_EXERCISE DIRECTIONS:_
All lines from the entries below that contain the string "data" should be copied out.

_THE INPUT:_
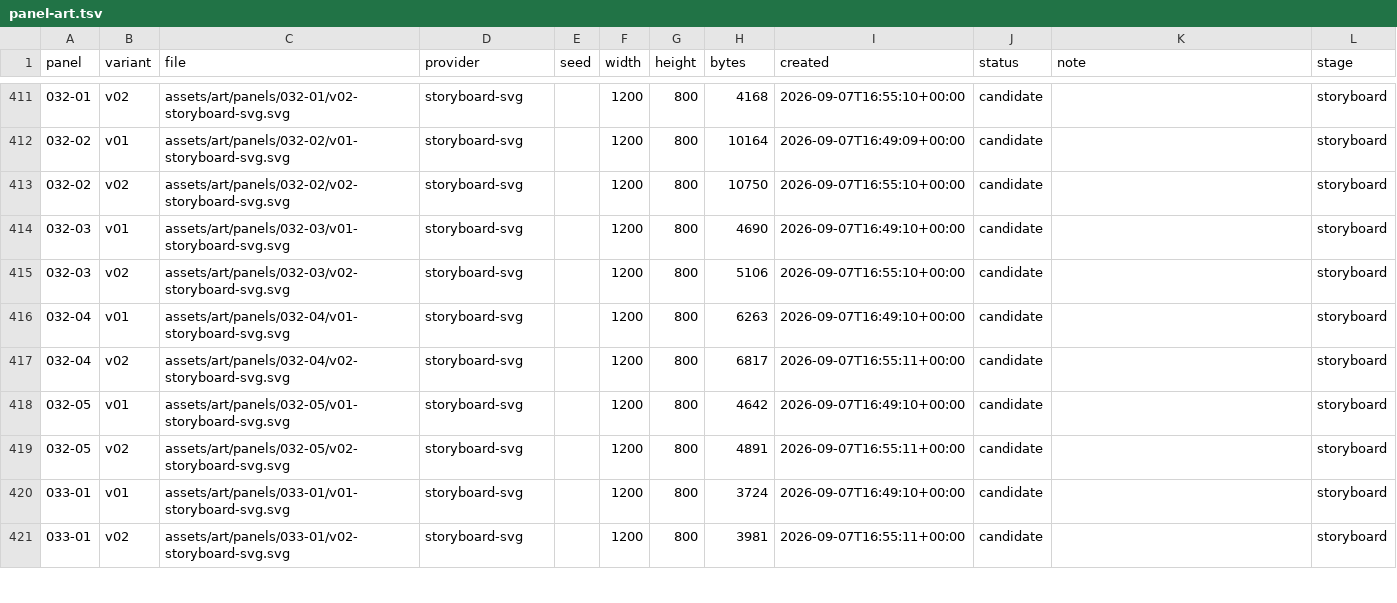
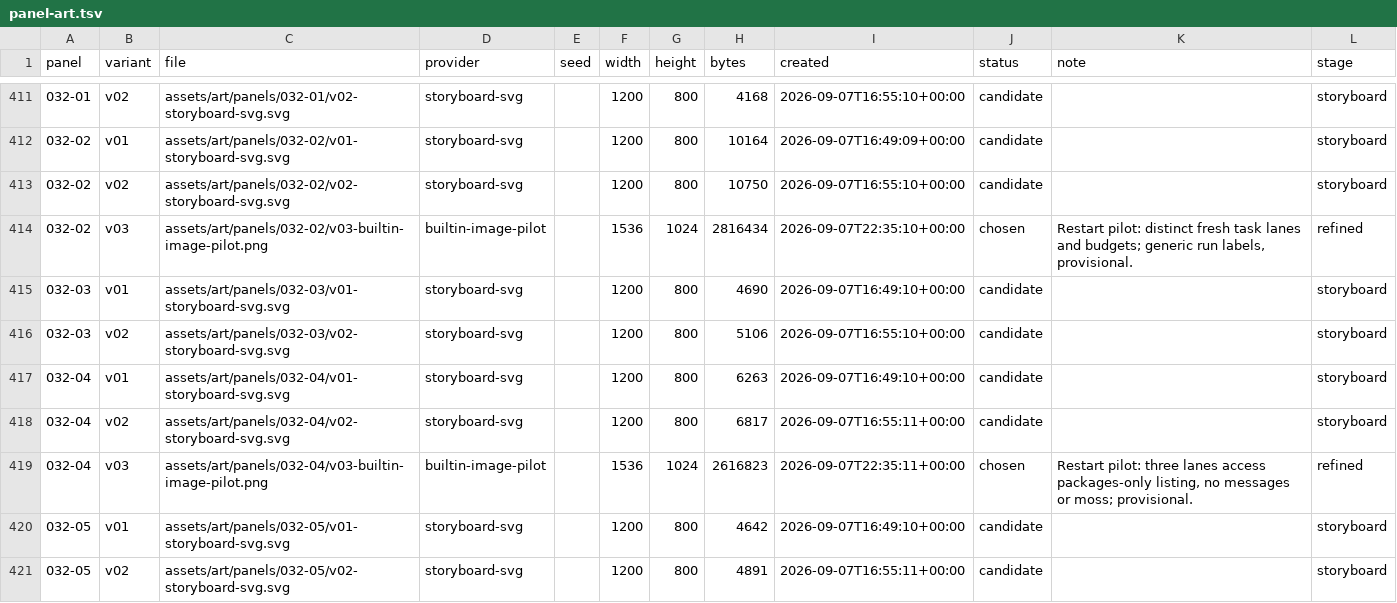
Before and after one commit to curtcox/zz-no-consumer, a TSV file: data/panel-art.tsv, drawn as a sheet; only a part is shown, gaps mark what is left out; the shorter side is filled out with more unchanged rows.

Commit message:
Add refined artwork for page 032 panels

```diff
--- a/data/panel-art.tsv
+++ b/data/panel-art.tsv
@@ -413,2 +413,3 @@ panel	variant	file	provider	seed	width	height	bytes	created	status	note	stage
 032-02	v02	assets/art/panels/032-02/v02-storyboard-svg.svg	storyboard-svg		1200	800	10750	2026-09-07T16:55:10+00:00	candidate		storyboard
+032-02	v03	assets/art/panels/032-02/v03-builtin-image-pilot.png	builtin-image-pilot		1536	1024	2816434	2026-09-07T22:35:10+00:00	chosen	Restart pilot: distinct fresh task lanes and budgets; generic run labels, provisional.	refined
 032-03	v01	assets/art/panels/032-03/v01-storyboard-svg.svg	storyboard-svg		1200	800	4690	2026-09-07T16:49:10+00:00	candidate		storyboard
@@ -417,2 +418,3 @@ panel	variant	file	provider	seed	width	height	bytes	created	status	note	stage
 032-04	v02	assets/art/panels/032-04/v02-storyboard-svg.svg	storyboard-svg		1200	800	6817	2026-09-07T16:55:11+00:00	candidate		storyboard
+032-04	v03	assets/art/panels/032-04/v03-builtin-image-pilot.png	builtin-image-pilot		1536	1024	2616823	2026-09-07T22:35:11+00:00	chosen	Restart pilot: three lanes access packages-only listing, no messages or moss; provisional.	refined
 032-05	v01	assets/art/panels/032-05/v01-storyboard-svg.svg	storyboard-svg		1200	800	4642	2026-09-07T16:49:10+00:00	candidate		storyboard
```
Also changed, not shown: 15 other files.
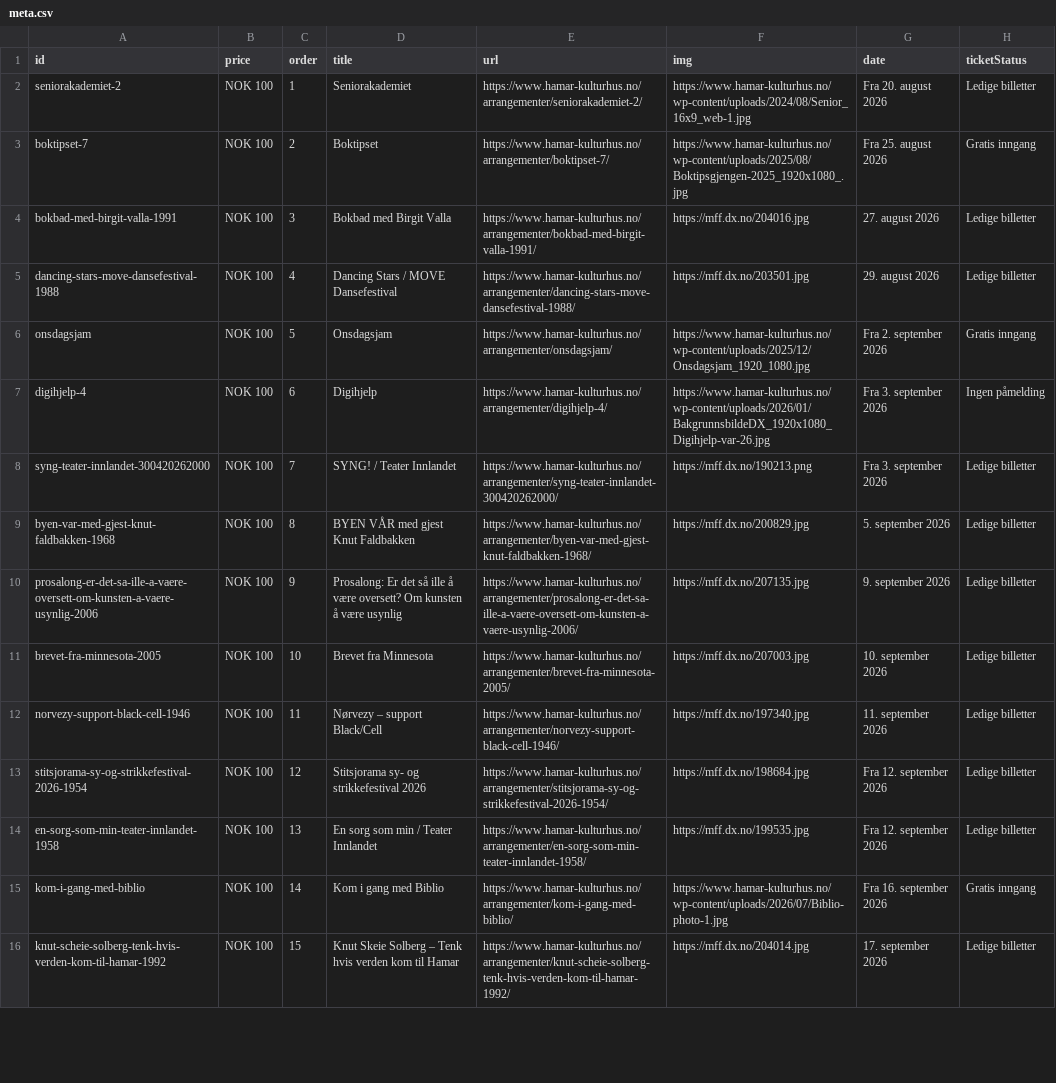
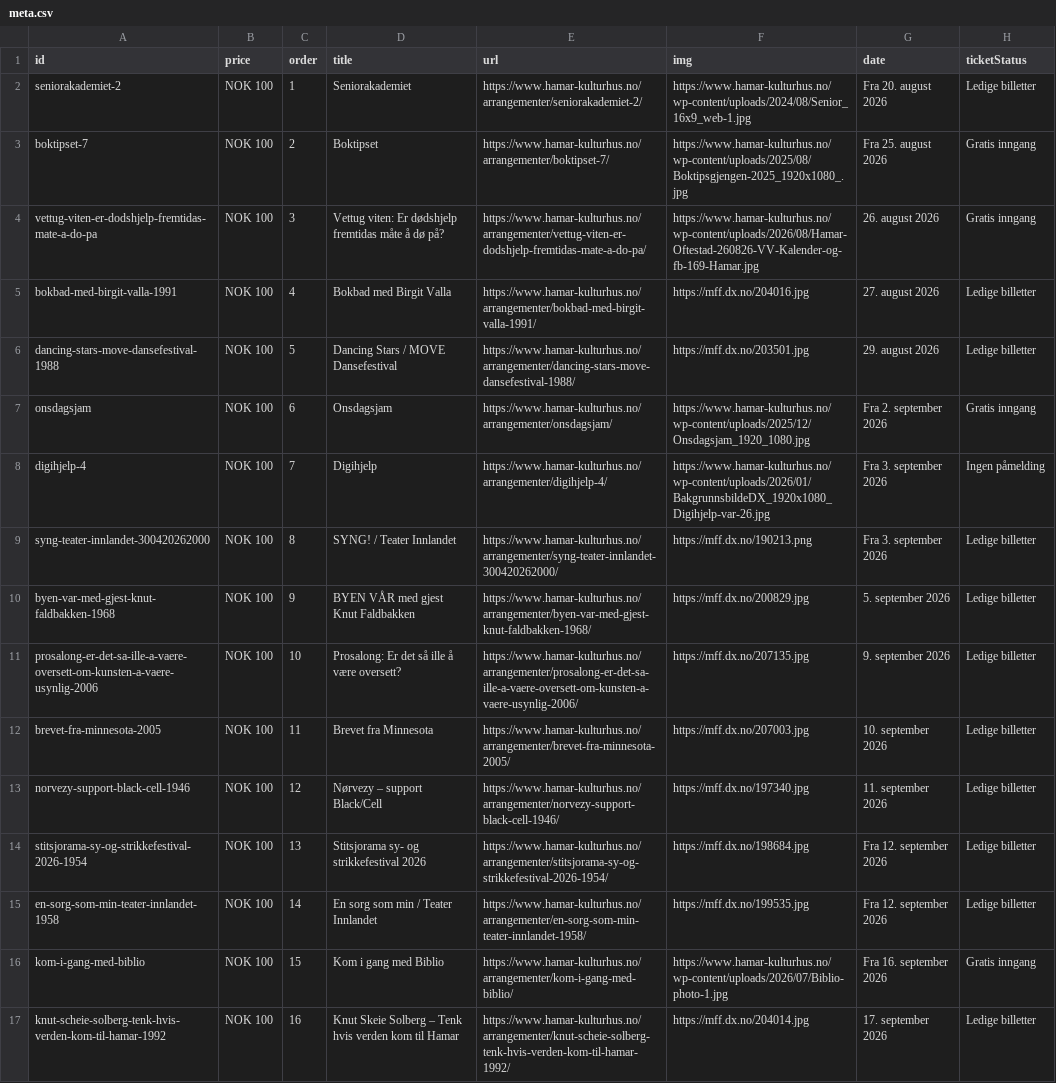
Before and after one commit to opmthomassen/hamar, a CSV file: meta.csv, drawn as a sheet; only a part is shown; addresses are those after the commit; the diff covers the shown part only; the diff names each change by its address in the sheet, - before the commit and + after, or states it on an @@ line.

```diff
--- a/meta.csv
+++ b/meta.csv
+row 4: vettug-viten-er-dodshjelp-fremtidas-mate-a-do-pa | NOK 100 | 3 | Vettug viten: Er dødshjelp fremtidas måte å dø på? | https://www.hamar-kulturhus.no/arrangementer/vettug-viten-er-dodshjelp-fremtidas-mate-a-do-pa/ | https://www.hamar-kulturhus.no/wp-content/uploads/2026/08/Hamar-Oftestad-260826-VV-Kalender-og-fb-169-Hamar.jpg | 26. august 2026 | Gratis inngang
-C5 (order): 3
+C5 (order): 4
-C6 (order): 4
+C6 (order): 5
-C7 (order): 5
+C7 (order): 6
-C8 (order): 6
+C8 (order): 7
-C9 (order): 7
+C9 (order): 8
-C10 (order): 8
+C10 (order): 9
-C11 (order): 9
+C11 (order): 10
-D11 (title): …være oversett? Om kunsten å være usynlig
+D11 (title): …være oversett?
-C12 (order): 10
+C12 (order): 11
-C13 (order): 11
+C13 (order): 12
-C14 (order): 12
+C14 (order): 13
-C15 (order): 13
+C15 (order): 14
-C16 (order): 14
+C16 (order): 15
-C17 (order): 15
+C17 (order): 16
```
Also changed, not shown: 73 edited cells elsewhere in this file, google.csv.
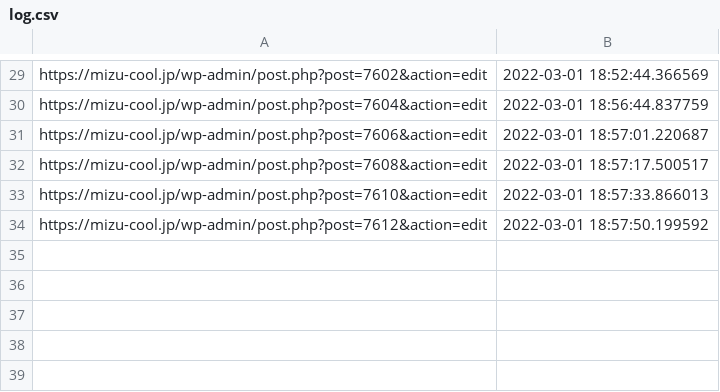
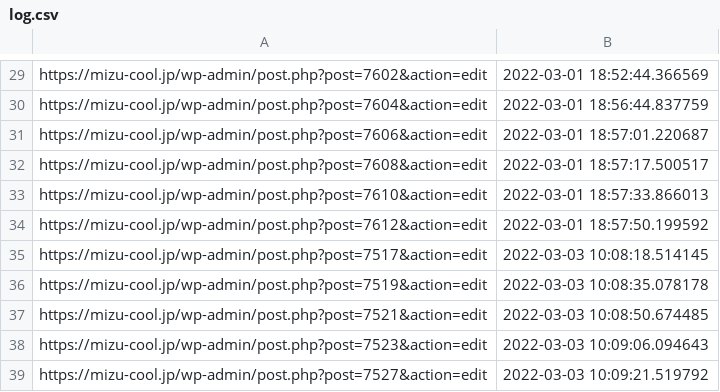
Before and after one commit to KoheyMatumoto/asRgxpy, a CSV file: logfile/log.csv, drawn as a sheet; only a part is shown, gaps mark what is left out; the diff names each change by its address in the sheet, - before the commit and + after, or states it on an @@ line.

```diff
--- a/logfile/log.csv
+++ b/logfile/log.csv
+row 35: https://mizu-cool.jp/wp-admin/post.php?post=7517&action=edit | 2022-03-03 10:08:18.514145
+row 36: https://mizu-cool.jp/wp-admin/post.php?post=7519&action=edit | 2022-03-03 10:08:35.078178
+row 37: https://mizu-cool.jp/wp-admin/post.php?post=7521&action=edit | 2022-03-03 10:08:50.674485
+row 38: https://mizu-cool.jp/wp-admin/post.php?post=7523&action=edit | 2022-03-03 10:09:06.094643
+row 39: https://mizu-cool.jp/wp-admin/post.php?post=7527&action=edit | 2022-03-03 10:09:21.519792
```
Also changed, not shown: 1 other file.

_SOLUTION FOR THIS TASK:_
Before and after one commit to curtcox/zz-no-consumer, a TSV file: data/panel-art.tsv, drawn as a sheet; only a part is shown, gaps mark what is left out; the shorter side is filled out with more unchanged rows.
--- a/data/panel-art.tsv
+++ b/data/panel-art.tsv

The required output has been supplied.